But the Fed is resisting that call for some compelling reasons. Most important is that it believes the inflation spike is only transitory, reflecting pandemic-related disruptions that will fade in a few months. Indeed, the surge in inflation this spring has been well telegraphed in advance. As expected, businesses are restoring the price cuts they were forced to make a year ago when the economy shut down and demand vanished. Now the problem is that companies can’t keep up with all the pent-up demand owing to shortages of materials and supplies as well as the difficulty of finding enough workers to fill open positions. This imbalance between demand and supply is a time-honored catalyst for higher prices, which is likely to remain in effect for at least several more months.
That timetable does not bother the Fed, which overhauled its policy framework last August. Under the new regime, inflation will be allowed to run hot for a period of time to make up for nearly two decades of low inflation. How hot is an open question and how long inflation would be allowed to stay above the Fed’s 2 percent target is something policymakers will no doubt ponder at upcoming rate-setting meetings. At the moment, the Fed still feels the greater risk is moving too early rather than too late. It fears a premature rate hike would choke off the labor market recovery that is well short of reaching broad and inclusive full employment. In April, there were still 8.2 million fewer jobs than there were just before Covid-19 struck in February of last year.

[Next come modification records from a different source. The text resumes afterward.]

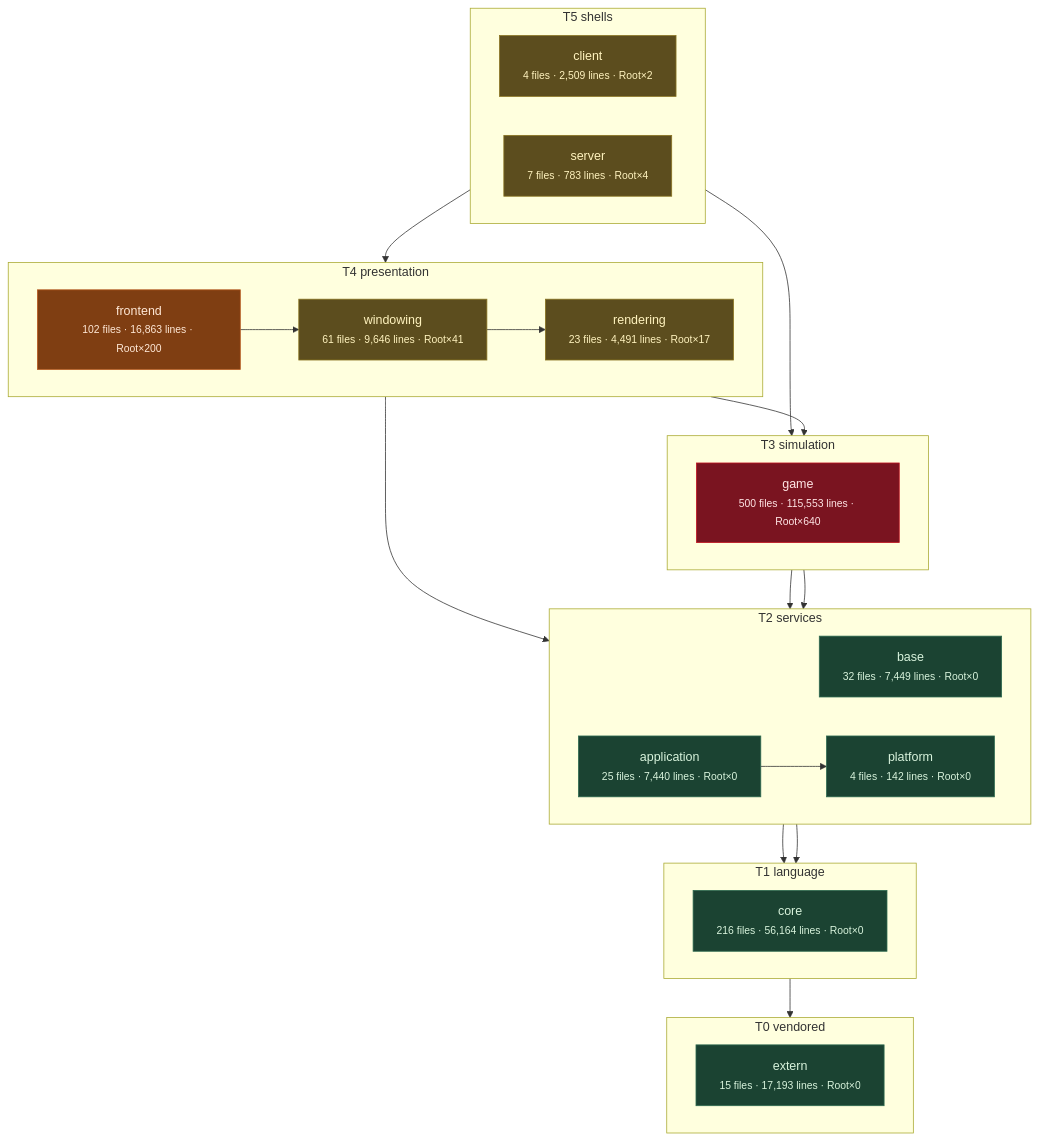
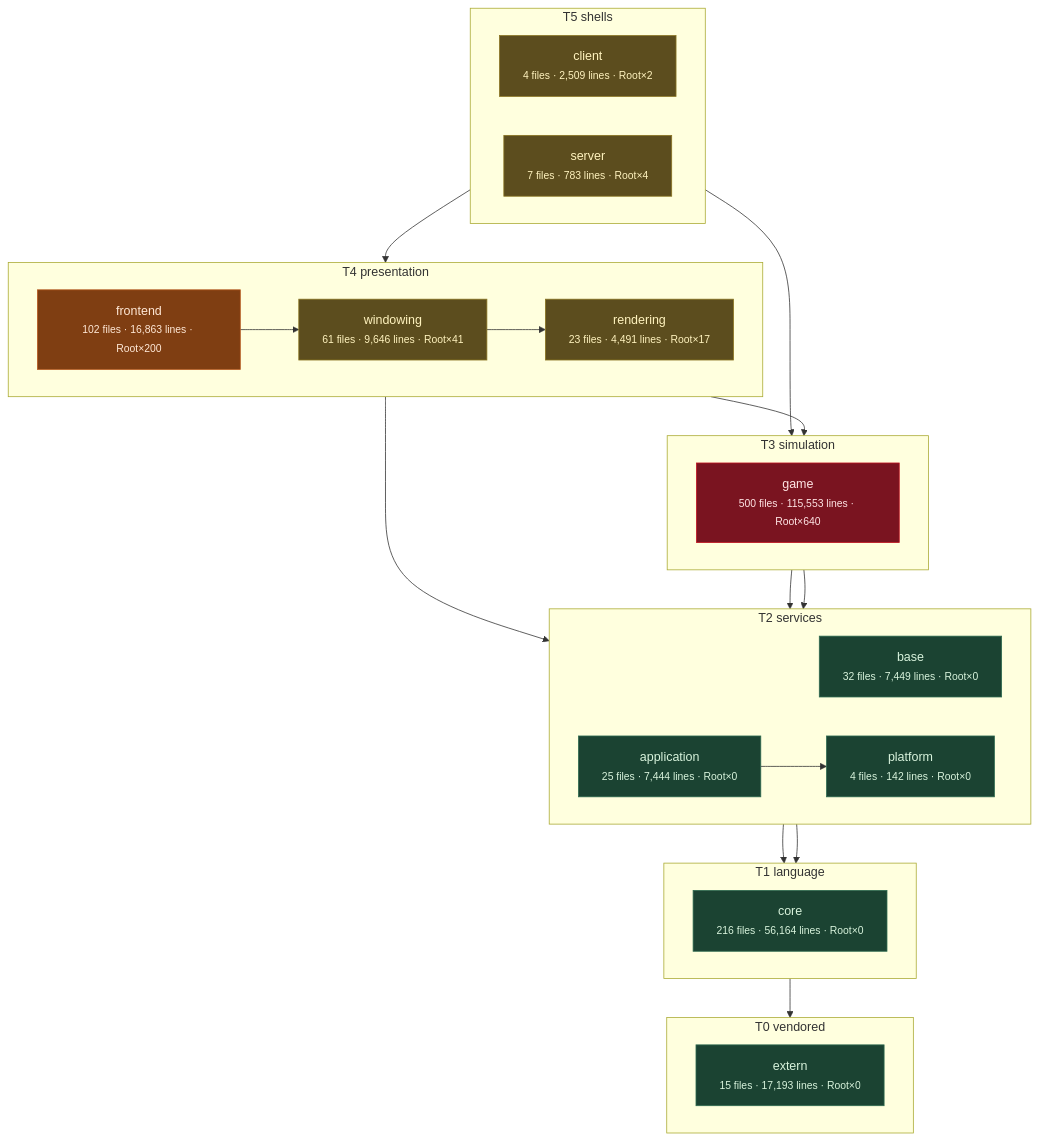
The third of 11 diagrams in docs/architecture/system-boundaries.md (apnex/OpenStarbound), drawn with Mermaid before and after one commit. The commit also changed other lines of this file and 2 other files, not shown here.

````diff
--- a/docs/architecture/system-boundaries.md
+++ b/docs/architecture/system-boundaries.md
@@ -270,52 +270,52 @@
 ```mermaid
 flowchart TD
   subgraph T0["T0 vendored"]
     direction LR
     extern["extern<br/><small>15 files · 17,193 lines · Root×0</small>"]
   end
   subgraph T1["T1 language"]
     direction LR
     core["core<br/><small>216 files · 56,164 lines · Root×0</small>"]
   end
   subgraph T2["T2 services"]
     direction LR
     base["base<br/><small>32 files · 7,449 lines · Root×0</small>"]
     platform["platform<br/><small>4 files · 142 lines · Root×0</small>"]
-    application["application<br/><small>25 files · 7,440 lines · Root×0</small>"]
+    application["application<br/><small>25 files · 7,444 lines · Root×0</small>"]
   end
   subgraph T3["T3 simulation"]
     direction LR
     game["game<br/><small>500 files · 115,553 lines · Root×640</small>"]
   end
   subgraph T4["T4 presentation"]
     direction LR
     rendering["rendering<br/><small>23 files · 4,491 lines · Root×17</small>"]
     windowing["windowing<br/><small>61 files · 9,646 lines · Root×41</small>"]
     frontend["frontend<br/><small>102 files · 16,863 lines · Root×200</small>"]
   end
   subgraph T5["T5 shells"]
     direction LR
     client["client<br/><small>4 files · 2,509 lines · Root×2</small>"]
     server["server<br/><small>7 files · 783 lines · Root×4</small>"]
   end
   core --> extern
   base --> core
   platform --> core
   application --> platform
   game --> base
   game --> platform
   rendering --> application
   rendering --> game
   windowing --> rendering
   frontend --> windowing
   client --> frontend
   server --> game
   classDef clean fill:#1b4332,stroke:#2d6a4f,color:#d8f3dc
   classDef warm  fill:#5c4d1e,stroke:#8a7420,color:#fff3bf
   classDef hot   fill:#7f3e12,stroke:#b5561b,color:#ffe8d6
   classDef blaze fill:#7a1420,stroke:#c1121f,color:#ffe5e5
   class extern,core,base,platform,application clean
   class rendering,windowing,client,server warm
   class frontend hot
   class game blaze
 ```
````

The next few months will test the patience of the Fed. If inflation continues to surprise on the upside, the risk is that inflationary expectations will also increase too swiftly, something that could turn into a self-fulfilling prophecy. The recent modest increase in expectations is not yet worrisome, but a further acceleration could trigger a spike in bond yields and prompt a Fed response. The so-called bond vigilantes have forced the Fed’s hand in the past, and they could come out of the woodwork again if the inflation threat escalates.
The consensus view agrees with the Fed that current inflationary pressures are transitory and things will settle down later this year and next. Pent-up demand that is currently overwhelming supply will gradually deflate in coming months. What’s more, the massive income support from fiscal stimulus is poised to fade as enhanced unemployment benefits expire. While consumers have built up an enormous savings cushion to draw on, it is unclear how much of it will be retained as precautionary savings or treated as permanent wealth.
Meanwhile, more supply will be coming online to ease bottleneck pressures. Consumers are shifting their purchases from goods to services, where the biggest restraint on service providers is finding workers. But with broader vaccination coverage - over 60 percent of the adult population has received at least one shot - health concerns that are keeping people out of the workplace are receding. And as schools more fully reopen, childcare requirements that have kept parents at home should become less of a restraint. Most of the 8.2 million shortfall in jobs are low-paying ones in the service sector, which validates the Fed’s claim that the labor market recovery is still incomplete and certainly not inclusive. It also validates taking the risk of letting the economy run hot for a while even as inflation picks up. Let’s hope that the cost of higher inflation isn’t too high.
Darryl J. Fess
President & CEO
Robert E. Brown
EVP & Division Executive
Commercial Real Estate Banking
David B. L'Heureux
EVP & Division Executive
EVP & Division Executive
Retail and Business Banking